▶ **PROBLEM**:
Using the data below, gather each line that includes the word "axvline".

▶ **AVAILABLE DATA**:
+--
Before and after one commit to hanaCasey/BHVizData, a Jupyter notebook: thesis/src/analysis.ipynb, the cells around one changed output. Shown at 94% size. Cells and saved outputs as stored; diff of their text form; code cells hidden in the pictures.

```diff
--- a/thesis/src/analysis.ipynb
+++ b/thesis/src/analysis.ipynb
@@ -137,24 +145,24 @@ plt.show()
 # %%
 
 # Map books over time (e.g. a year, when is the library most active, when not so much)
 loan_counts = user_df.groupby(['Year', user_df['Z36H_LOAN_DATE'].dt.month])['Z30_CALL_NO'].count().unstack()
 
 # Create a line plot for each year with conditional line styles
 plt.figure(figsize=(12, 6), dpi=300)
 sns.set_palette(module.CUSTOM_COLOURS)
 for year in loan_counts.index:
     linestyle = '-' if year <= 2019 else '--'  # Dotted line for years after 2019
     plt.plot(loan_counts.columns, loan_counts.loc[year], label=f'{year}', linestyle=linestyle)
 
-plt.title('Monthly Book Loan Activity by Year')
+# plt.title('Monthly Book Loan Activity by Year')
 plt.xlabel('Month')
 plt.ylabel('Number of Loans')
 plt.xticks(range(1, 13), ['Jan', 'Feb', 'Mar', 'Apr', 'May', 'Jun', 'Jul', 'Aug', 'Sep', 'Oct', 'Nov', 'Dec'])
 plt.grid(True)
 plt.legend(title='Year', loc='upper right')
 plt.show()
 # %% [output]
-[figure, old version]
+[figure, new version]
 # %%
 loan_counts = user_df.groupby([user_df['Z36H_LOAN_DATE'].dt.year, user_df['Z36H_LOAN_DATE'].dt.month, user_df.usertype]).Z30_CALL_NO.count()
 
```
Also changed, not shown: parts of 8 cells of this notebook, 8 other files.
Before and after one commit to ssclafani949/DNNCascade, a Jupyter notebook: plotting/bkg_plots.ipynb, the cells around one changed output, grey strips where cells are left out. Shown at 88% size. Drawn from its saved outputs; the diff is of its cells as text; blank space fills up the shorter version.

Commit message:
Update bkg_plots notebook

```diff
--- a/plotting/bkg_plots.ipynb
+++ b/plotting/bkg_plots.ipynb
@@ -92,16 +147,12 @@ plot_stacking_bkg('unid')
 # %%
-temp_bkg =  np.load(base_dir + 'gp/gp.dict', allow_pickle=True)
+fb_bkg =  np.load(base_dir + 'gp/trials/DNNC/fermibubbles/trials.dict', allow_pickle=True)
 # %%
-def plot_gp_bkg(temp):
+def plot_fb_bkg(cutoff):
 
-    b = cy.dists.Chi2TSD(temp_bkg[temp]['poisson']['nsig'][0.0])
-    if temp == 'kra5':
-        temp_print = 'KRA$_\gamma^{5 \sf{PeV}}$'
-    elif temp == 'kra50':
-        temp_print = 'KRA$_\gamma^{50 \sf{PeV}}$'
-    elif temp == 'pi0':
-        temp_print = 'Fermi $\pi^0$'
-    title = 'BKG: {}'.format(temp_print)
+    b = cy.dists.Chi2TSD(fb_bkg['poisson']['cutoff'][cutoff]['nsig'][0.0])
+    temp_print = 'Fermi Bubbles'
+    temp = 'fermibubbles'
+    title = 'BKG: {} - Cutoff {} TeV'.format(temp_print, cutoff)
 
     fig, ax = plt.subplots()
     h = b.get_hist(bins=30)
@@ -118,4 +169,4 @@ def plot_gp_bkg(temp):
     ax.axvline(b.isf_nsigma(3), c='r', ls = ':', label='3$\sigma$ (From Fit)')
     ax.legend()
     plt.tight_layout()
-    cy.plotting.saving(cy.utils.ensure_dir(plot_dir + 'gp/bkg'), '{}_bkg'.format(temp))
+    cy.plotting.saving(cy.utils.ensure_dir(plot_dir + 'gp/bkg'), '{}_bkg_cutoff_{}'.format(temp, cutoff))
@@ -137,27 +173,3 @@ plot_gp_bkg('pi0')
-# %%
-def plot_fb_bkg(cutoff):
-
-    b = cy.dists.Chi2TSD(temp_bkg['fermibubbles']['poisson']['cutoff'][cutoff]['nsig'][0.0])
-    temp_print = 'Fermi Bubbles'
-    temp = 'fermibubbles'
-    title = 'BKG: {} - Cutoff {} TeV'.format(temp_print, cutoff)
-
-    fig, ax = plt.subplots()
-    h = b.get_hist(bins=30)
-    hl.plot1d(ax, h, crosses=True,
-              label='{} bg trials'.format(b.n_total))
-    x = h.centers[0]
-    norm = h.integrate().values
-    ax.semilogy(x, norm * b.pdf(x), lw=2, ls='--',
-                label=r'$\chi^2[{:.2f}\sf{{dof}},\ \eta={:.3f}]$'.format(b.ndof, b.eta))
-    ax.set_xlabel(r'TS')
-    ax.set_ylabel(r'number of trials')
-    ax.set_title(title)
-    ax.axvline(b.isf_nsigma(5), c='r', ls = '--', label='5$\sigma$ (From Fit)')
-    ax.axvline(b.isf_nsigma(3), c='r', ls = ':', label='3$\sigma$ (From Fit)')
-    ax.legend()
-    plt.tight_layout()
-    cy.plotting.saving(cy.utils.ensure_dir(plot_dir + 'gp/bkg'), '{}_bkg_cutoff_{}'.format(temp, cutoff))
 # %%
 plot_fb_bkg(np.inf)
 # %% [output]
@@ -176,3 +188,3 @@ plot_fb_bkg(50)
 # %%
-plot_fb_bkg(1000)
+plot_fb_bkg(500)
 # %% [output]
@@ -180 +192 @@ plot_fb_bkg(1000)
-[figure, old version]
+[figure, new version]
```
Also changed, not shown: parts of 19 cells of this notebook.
+--
▶ **RESPONSE**:
     ax.axvline(b.isf_nsigma(3), c='r', ls = ':', label='3$\sigma$ (From Fit)')
-    ax.axvline(b.isf_nsigma(5), c='r', ls = '--', label='5$\sigma$ (From Fit)')
-    ax.axvline(b.isf_nsigma(3), c='r', ls = ':', label='3$\sigma$ (From Fit)')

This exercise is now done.